I got up early this morning, as I usually do when the kids are going to school. Once they got off, I ran a couple of errands, then came back home and checked my email. My course evaluations had come through, and I went to read them.
I only had a few students who actually completed them. They seemed split about the kind of teacher I was--kind, caring, late, sick, absent. Honestly, I couldn't argue with any of their scoring. The only thing that irked me, as per usual, was one of the responses.
This fibro thing has kicked my ass.
I've never been one of those people who is so neurotic that she pushes through everything to a workaholic-like ending. One of my good friends is like that and would work tirelessly, sixty to eighty hours a week. My brother is also like that, working nearly twelve hour days six days a week. He makes a good living but, in my opinion, doesn't have enough time to enjoy it. Finding balance is hard, and it's something I have always struggled with.
One of my evaluations carried on and on about my absences this semester, going as far as to say that I cancelled literally half the classes this semester, which is a gross exaggeration. The person went on to complain about getting to take a test home to do it instead of in class. I had the class vote that day if they would like to take it home and did make the comment I had a migraine. The student in question was practically jumping up and down with excitement at the opportunity. I guess there was a change in perspective somewhere between finding out it could be a take home test and the end of the semester.
Having taught undergraduate courses for ten years now, I've come to expect the random irrelevant, thoughtless, or even cruel comment made. Some people see the opportunity for anonymity and grab it like a brass ring, hanging on and sticking it to the instructor for all they're worth. I know I've been guilty myself of doing that exact thing. This particular student made it known in class, in front of her peers, how she felt about me and my teaching. She remains anonymous to the college, but not to me.
Realistically and theoretically, work should be separate from personal issues. I wish that could be the case for me. I found myself during the last week of school having to bite my tongue with this particular student, holding back the information about why I had missed so much class. I kept telling myself that the reason is irrelevant; I had to maintain professional integrity and not disclose personal information that would help my students to understand. In the end, I know it was the right thing to do, although my reaction to this student's perspective is irritation and anger. Did I want to miss that much? Hell no. It wasn't like I was bronzing myself at the beach.
Here's what I wanted to say to her: I'm a human being, just like you. Just like you, I have surprises that pop up in my life and yank me down. This has been a huge one. Trust me, I'd rather be teaching than hanging my head in a toilet or being unable to move due to pain. I've been kind and understanding with you; I've made an effort to help you and explained material thoroughly; I've listened to your perspective on different issues in this course. How is it that you aren't able to see mine?

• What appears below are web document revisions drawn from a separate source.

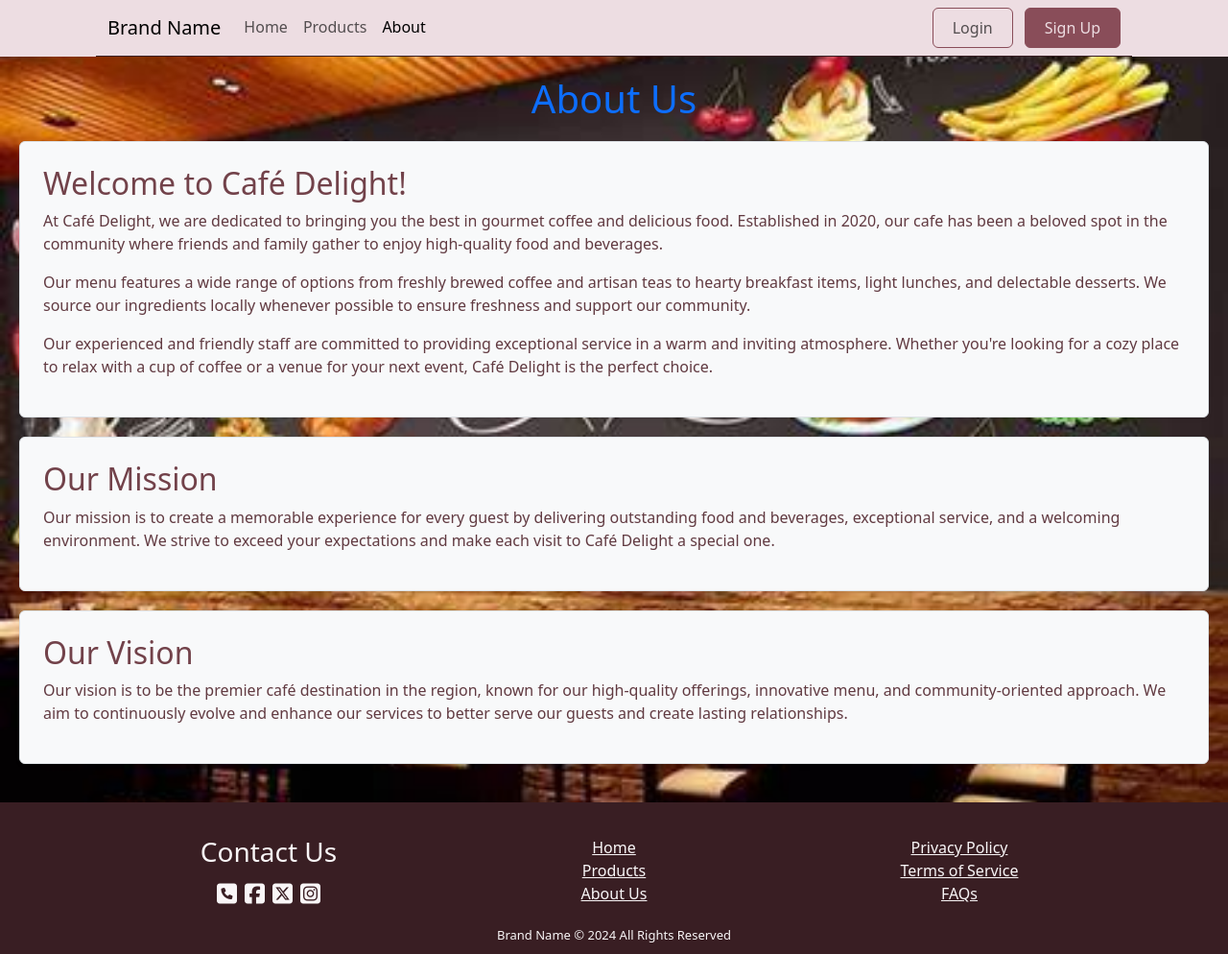
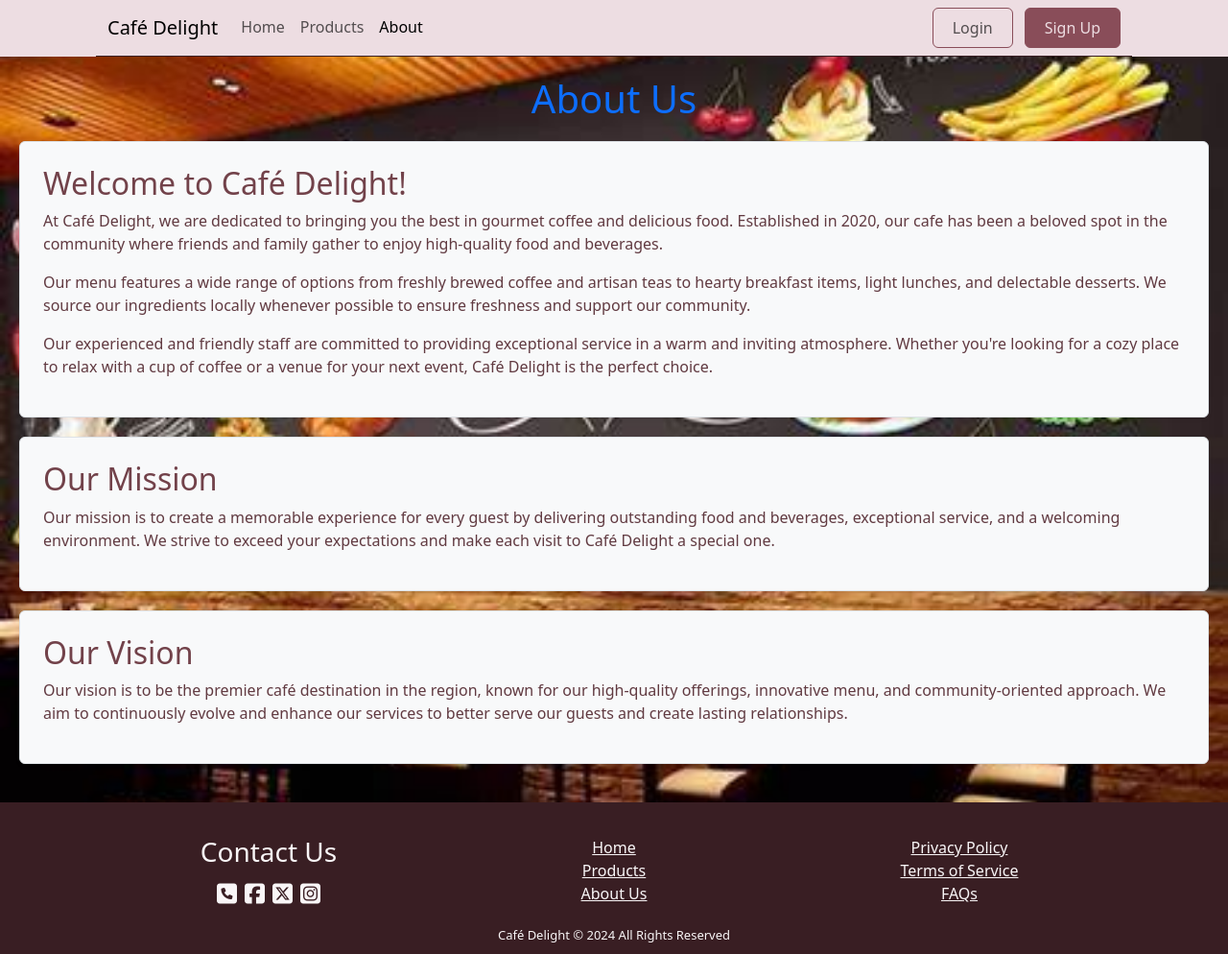
Before and after one commit to abdozero/Cafe-Angular, an Angular app: page /about in a window 1280 px wide. Shown: the whole page at 96% size. Built offline with nearby package versions, Linux system fonts and the light colour scheme.

Commit message:
add common variable for brand name

```diff
--- a/src/app/Component/about/about.component.html
+++ b/src/app/Component/about/about.component.html
@@ -4,21 +4,21 @@
   <h1 class="text-primary text-center">About Us</h1>
   <div class="about-content">
     <div class="about-description p-4 bg-light border rounded shadow-sm">
-      <h2>Welcome to Café Delight!</h2>
+      <h2>Welcome to <span class="brand-name">{{BrandName}}</span>!</h2>
       <p>
-        At Café Delight, we are dedicated to bringing you the best in gourmet coffee and delicious food. Established in 2020, our cafe has been a beloved spot in the community where friends and family gather to enjoy high-quality food and beverages.
+        At <span class="brand-name">{{BrandName}}</span>, we are dedicated to bringing you the best in gourmet coffee and delicious food. Established in 2020, our cafe has been a beloved spot in the community where friends and family gather to enjoy high-quality food and beverages.
       </p>
       <p>
         Our menu features a wide range of options from freshly brewed coffee and artisan teas to hearty breakfast items, light lunches, and delectable desserts. We source our ingredients locally whenever possible to ensure freshness and support our community.
       </p>
       <p>
-        Our experienced and friendly staff are committed to providing exceptional service in a warm and inviting atmosphere. Whether you're looking for a cozy place to relax with a cup of coffee or a venue for your next event, Café Delight is the perfect choice.
+        Our experienced and friendly staff are committed to providing exceptional service in a warm and inviting atmosphere. Whether you're looking for a cozy place to relax with a cup of coffee or a venue for your next event, <span class="brand-name">{{BrandName}}</span> is the perfect choice.
       </p>
     </div>
     <div class="about-mission p-4 bg-light border rounded shadow-sm">
       <h2>Our Mission</h2>
       <p>
-        Our mission is to create a memorable experience for every guest by delivering outstanding food and beverages, exceptional service, and a welcoming environment. We strive to exceed your expectations and make each visit to Café Delight a special one.
+        Our mission is to create a memorable experience for every guest by delivering outstanding food and beverages, exceptional service, and a welcoming environment. We strive to exceed your expectations and make each visit to <span class="brand-name">{{BrandName}}</span> a special one.
       </p>
     </div>
     <div class="about-vision p-4 bg-light border rounded shadow-sm">
--- a/src/app/Component/about/about.component.ts
+++ b/src/app/Component/about/about.component.ts
@@ -1,4 +1,5 @@
-import { Component } from '@angular/core';
+import { Component, OnInit } from '@angular/core';
+import { CommonVariablesService } from '../../Services/common-variables.service';
 
 @Component({
   selector: 'app-about',
@@ -7,6 +8,12 @@ import { Component } from '@angular/core';
   templateUrl: './about.component.html',
   styleUrl: './about.component.css'
 })
-export class AboutComponent {
-
+export class AboutComponent implements OnInit {
+  BrandName: string = "";
+  constructor(private commonVariables: CommonVariablesService){}
+  ngOnInit() {
+    this.commonVariables.brandName$.subscribe((brandName: string)=> {
+      this.BrandName = brandName;
+    });
+  }
 }
--- a/src/app/Component/footer/footer.component.html
+++ b/src/app/Component/footer/footer.component.html
@@ -25,6 +25,6 @@
             </ul>
           </div>
         </div>
-        <p class="text-center">{{BrandName}} &copy; 2024 All Rights Reserved</p>
+        <p class="text-center"><span class="brand-name">{{BrandName}}</span> &copy; 2024 All Rights Reserved</p>
     </div>
 </div>
--- a/src/app/Component/footer/footer.component.ts
+++ b/src/app/Component/footer/footer.component.ts
@@ -1,5 +1,6 @@
-import { Component, Input } from '@angular/core';
+import { Component, OnInit } from '@angular/core';
 import { FormsModule } from '@angular/forms';
+import { CommonVariablesService } from '../../Services/common-variables.service';
 
 @Component({
   selector: 'app-footer',
@@ -8,6 +9,12 @@ import { FormsModule } from '@angular/forms';
   templateUrl: './footer.component.html',
   styleUrl: './footer.component.css'
 })
-export class FooterComponent {
-  @Input() BrandName: string = "Brand Name";
+export class FooterComponent implements OnInit {
+  BrandName: string = "Brand Name";
+  constructor(private commonVariables: CommonVariablesService){}
+  ngOnInit() {
+    this.commonVariables.brandName$.subscribe((brandName: string)=> {
+      this.BrandName = brandName;
+    });
+  }
 }
--- a/src/app/Component/header/header.component.html
+++ b/src/app/Component/header/header.component.html
@@ -1,14 +1,14 @@
 <div class="main sticky-top">
     <nav class="navbar navbar-expand-lg">
         <div class="container">
-            <a class="navbar-brand" routerLink="/">{{BrandName}}</a>
+            <a class="navbar-brand" routerLink="/"><span class="brand-name">{{BrandName}}</span></a>
             <button class="navbar-toggler" type="button" data-bs-toggle="offcanvas" data-bs-target="#offcanvasNavbar" aria-controls="offcanvasNavbar" aria-label="Toggle navigation">
                 <span class="navbar-toggler-icon"></span>
             </button>
 
             <div class="offcanvas offcanvas-end" id="offcanvasNavbar">
                 <div class="offcanvas-header">
-                    <h5 class="offcanvas-title" id="offcanvasNavbarLabel">{{BrandName}}</h5>
+                    <h5 class="offcanvas-title" id="offcanvasNavbarLabel"><span class="brand-name">{{BrandName}}</span></h5>
                     <button type="button" class="btn-close" data-bs-dismiss="offcanvas" aria-label="Close"></button>
                 </div>
                 <div class="offcanvas-body">
--- a/src/app/Component/header/header.component.ts
+++ b/src/app/Component/header/header.component.ts
@@ -1,9 +1,10 @@
-import { Component, Input } from '@angular/core';
+import { Component } from '@angular/core';
 import { FormsModule } from '@angular/forms';
 import { RouterModule } from '@angular/router';
 import { UserService } from '../../Services/user.service';
 import { HttpClientModule } from '@angular/common/http';
 import { User } from '../../model/user.model';
+import { CommonVariablesService } from '../../Services/common-variables.service';
 
 @Component({
   selector: 'app-header',
@@ -24,10 +25,11 @@ export class HeaderComponent {
     orders: [],
     cart: [],
   };
-  @Input() BrandName: string = '';
+  BrandName: string = '';
 
   constructor(
     private userService: UserService,
+    private commonVariables: CommonVariablesService,
     private myHttp: HttpClientModule
   ) {}
 
@@ -35,6 +37,10 @@ export class HeaderComponent {
     this.userService.sendUser$.subscribe((user: User) => {
       this.user = user;
       delete this.user.password;
+    });
+
+    this.commonVariables.brandName$.subscribe((brandName: string)=> {
+      this.BrandName = brandName;
     });
   }
 
--- /dev/null
+++ b/src/app/Services/common-variables.service.ts
@@ -0,0 +1,12 @@
+import { Injectable } from '@angular/core';
+import { BehaviorSubject } from 'rxjs';
+
+@Injectable({
+  providedIn: 'root'
+})
+export class CommonVariablesService {
+
+  constructor() { }
+  private brandName = new BehaviorSubject<string>("Café Delight");
+  brandName$ = this.brandName.asObservable();
+}
--- a/src/app/app.component.html
+++ b/src/app/app.component.html
@@ -1,3 +1,3 @@
-<app-header [BrandName]="BrandName"></app-header>
+<app-header></app-header>
 <router-outlet></router-outlet>
-<app-footer [BrandName]="BrandName"></app-footer>
+<app-footer></app-footer>
--- a/src/app/app.component.ts
+++ b/src/app/app.component.ts
@@ -14,5 +14,4 @@ import { UserService } from './Services/user.service';
 export class AppComponent {
   constructor(private userService: UserService) {}
   title = 'Restaurant';
-  BrandName: string = 'Brand Name';
 }
```
Also changed, not shown: 1 other file (tests, documents, lock files or other folders).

I think perspectives, when people are aware, function as a type of filter of information. We all have our own personal experiences that create a mesh with which we filter other people's beliefs and experiences through. Some of us are, whether through temperament or practice, better able to recognize that we have a filter and to work with it. Others can't. My husband has this friend back home who was raised in a typical WASP-like environment. The guy can't see or imagine any perspective past his own. Everything he experiences gets stuck in his filter. He can't see past his own perspective to recognize that others have valid arguments to bring to the table. The only arguments that matter to him are his own. This student reminds me of my husband's friend in the sense that there's a lack of recognition of a filter. There's only recognition of one person's needs and perspectives--the student's.
Being who I am makes it hard for me to let this go and be okay with it. It was a first semester, I was incredibly sick, and it is what it is. But hopefully I will be able to let some of it settle. I know what I'm capable of and I know what I actually did. And I know the semester is over. I've learned from it and am adjusting to it. And that's okay.